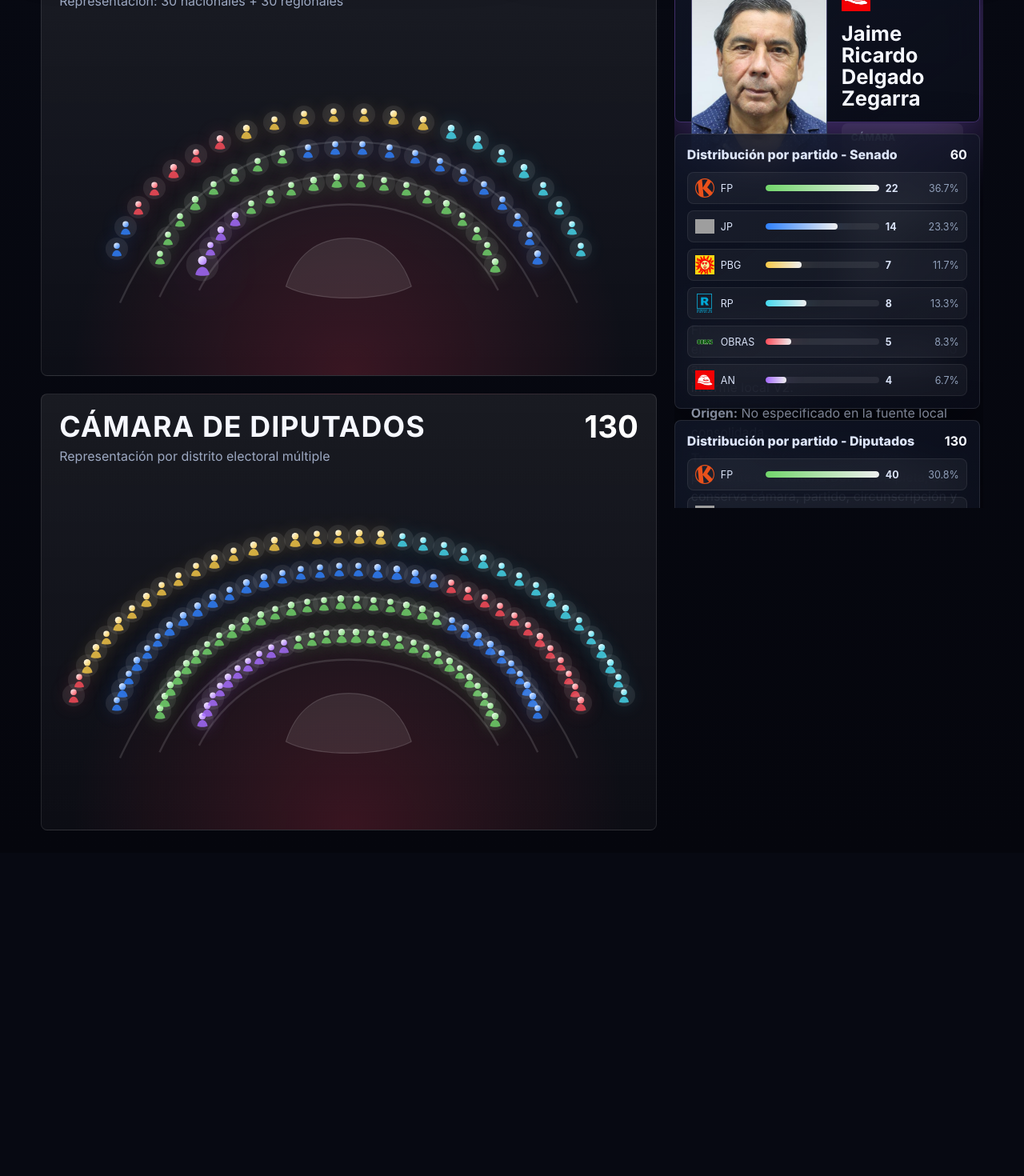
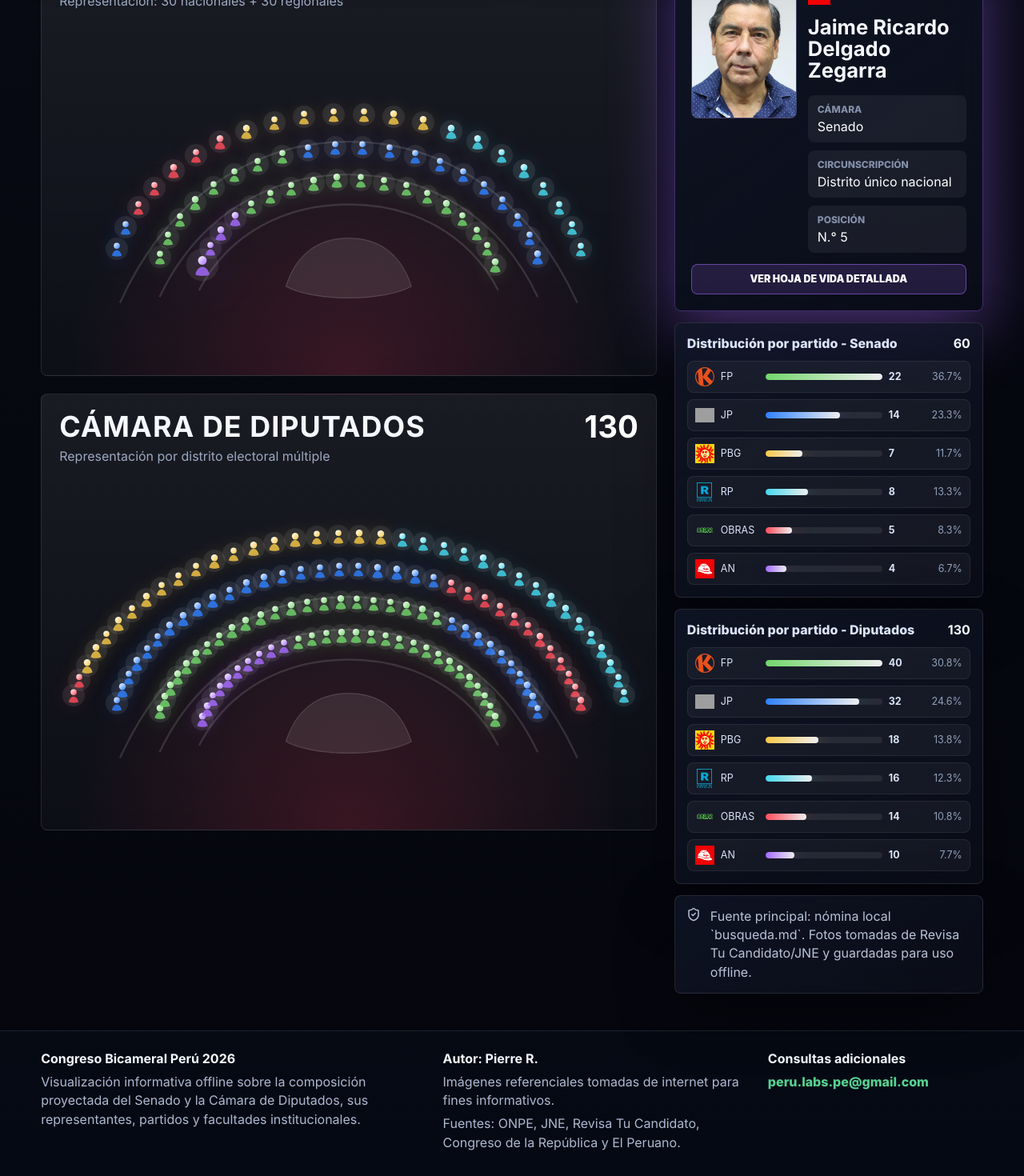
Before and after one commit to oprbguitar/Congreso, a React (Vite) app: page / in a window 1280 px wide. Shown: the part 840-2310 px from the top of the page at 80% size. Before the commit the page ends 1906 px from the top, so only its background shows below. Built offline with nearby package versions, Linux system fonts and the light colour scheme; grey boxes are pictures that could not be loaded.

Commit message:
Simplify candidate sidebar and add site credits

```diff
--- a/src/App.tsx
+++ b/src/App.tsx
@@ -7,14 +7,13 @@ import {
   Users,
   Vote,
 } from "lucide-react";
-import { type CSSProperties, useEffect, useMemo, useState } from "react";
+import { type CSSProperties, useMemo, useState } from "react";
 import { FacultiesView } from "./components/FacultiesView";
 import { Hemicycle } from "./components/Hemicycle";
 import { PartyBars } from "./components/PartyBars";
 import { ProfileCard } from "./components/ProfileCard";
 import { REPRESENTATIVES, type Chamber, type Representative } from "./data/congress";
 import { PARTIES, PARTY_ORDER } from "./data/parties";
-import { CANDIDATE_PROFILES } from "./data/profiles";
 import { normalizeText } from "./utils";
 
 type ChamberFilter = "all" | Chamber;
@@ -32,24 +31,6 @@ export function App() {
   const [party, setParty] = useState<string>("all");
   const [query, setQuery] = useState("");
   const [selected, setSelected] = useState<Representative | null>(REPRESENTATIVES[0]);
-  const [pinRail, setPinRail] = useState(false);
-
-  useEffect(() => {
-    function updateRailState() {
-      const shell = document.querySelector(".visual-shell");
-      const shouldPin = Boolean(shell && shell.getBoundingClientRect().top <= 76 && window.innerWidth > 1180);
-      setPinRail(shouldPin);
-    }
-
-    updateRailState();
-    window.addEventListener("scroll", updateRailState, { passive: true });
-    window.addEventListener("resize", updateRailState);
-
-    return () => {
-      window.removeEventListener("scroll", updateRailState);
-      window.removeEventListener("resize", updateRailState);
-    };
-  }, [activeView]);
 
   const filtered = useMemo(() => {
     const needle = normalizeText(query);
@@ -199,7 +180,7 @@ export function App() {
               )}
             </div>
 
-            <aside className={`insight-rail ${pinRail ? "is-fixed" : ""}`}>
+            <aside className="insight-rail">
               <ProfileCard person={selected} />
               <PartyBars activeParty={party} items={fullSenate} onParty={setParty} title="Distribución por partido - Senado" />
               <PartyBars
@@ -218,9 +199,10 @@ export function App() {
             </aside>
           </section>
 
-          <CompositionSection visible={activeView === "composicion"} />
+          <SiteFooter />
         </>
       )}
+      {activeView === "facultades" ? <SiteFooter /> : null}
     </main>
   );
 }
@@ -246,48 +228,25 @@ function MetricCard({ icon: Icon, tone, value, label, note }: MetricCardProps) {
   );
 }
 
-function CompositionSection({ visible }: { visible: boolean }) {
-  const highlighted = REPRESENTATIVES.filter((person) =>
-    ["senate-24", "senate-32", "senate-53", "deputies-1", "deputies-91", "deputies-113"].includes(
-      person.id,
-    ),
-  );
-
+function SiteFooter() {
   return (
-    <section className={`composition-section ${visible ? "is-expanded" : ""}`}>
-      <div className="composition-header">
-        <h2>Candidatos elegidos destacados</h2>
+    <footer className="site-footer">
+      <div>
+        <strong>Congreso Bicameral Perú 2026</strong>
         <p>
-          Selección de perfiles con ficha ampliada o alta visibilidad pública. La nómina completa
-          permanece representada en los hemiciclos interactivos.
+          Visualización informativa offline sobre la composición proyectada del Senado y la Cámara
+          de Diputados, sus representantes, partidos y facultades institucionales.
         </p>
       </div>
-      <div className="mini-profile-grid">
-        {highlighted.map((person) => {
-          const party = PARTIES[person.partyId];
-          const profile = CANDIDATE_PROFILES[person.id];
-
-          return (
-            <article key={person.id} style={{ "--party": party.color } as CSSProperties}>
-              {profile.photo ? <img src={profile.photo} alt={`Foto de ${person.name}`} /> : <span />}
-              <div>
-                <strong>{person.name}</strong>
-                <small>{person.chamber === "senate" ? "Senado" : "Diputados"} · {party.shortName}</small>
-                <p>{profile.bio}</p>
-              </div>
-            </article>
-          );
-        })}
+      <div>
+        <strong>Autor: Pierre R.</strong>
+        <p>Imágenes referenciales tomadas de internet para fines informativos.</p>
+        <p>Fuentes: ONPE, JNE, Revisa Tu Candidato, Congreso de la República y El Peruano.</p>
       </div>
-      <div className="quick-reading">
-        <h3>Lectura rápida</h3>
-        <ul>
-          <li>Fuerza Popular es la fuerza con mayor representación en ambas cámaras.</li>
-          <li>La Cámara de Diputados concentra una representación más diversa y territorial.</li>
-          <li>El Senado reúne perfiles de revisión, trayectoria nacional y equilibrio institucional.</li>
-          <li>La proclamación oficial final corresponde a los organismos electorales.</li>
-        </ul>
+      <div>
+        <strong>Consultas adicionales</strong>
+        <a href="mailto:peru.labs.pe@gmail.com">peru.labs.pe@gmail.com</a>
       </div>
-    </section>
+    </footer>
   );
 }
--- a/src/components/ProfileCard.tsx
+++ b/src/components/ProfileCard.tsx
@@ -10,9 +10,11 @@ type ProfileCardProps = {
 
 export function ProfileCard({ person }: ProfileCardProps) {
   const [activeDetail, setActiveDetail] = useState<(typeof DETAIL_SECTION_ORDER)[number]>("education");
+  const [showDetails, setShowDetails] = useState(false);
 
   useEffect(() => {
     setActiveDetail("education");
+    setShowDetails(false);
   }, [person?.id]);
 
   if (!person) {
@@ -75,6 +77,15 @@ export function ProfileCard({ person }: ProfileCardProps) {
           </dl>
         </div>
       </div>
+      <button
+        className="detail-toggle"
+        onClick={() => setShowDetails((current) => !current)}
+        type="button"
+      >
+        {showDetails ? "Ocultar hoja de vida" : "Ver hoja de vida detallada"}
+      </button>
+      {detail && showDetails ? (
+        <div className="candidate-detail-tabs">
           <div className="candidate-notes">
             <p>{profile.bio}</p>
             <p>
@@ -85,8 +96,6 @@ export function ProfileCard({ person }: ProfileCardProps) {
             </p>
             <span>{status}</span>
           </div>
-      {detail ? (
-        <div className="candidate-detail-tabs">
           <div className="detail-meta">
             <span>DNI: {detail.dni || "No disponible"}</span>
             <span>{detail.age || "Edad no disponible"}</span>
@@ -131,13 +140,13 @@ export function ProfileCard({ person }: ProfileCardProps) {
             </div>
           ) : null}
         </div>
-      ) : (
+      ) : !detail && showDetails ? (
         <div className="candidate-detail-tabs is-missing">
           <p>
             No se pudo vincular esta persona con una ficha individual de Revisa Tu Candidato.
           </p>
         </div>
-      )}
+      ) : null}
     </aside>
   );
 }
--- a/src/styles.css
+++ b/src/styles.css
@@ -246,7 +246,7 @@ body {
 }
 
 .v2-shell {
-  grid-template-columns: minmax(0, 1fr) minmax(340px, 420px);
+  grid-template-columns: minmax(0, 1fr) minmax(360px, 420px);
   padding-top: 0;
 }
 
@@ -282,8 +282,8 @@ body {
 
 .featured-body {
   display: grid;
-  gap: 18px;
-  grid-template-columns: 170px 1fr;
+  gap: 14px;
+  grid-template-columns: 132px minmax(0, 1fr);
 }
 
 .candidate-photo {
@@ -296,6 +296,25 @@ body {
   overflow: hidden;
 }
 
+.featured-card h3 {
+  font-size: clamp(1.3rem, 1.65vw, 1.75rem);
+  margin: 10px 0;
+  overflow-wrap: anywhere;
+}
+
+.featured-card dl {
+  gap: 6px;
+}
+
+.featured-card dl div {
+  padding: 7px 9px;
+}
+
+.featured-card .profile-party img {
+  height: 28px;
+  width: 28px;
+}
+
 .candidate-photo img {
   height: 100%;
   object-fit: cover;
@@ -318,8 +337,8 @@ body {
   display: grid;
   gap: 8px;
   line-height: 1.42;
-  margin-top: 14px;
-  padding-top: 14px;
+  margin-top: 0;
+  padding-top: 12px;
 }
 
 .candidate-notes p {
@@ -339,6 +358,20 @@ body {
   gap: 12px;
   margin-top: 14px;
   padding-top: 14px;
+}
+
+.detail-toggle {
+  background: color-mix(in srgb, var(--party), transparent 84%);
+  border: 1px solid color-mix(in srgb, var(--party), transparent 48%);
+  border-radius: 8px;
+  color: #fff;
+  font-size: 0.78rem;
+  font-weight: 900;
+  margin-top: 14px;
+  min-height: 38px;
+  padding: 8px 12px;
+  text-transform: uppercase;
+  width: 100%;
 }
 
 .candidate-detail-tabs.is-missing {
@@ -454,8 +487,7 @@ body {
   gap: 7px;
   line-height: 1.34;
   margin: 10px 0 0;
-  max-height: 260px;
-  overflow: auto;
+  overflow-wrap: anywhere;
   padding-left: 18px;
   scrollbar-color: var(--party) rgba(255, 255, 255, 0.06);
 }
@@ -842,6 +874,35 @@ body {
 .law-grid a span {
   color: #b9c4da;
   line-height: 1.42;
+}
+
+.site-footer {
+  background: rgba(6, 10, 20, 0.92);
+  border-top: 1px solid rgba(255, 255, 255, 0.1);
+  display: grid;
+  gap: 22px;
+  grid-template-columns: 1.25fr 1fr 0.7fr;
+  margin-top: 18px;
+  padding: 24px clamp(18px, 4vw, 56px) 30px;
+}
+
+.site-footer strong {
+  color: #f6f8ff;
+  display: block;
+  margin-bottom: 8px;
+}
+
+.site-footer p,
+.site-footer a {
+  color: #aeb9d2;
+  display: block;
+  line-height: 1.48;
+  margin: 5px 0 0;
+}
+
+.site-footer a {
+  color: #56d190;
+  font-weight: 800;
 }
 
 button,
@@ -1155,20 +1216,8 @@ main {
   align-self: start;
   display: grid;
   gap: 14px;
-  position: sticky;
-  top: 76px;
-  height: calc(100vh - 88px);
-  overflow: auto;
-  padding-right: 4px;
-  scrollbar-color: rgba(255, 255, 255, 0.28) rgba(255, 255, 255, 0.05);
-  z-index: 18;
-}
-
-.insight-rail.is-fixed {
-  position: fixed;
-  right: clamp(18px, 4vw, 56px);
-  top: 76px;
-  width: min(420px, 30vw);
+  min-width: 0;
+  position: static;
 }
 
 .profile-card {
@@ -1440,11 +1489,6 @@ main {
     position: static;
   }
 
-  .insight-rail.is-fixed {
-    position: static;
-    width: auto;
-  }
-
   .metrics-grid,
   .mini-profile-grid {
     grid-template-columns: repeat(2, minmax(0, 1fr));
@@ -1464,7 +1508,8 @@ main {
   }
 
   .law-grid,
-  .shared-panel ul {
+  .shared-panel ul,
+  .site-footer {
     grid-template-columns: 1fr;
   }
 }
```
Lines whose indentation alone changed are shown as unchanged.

---+---

About this task:
Report each line of the data that includes the string "padding".

The completed task:
   padding-top: 0;
+  padding: 7px 9px;
-  padding-top: 14px;
+  padding-top: 12px;
   padding-top: 14px;
+  padding: 8px 12px;
   padding-left: 18px;
+  padding: 24px clamp(18px, 4vw, 56px) 30px;
-  padding-right: 4px;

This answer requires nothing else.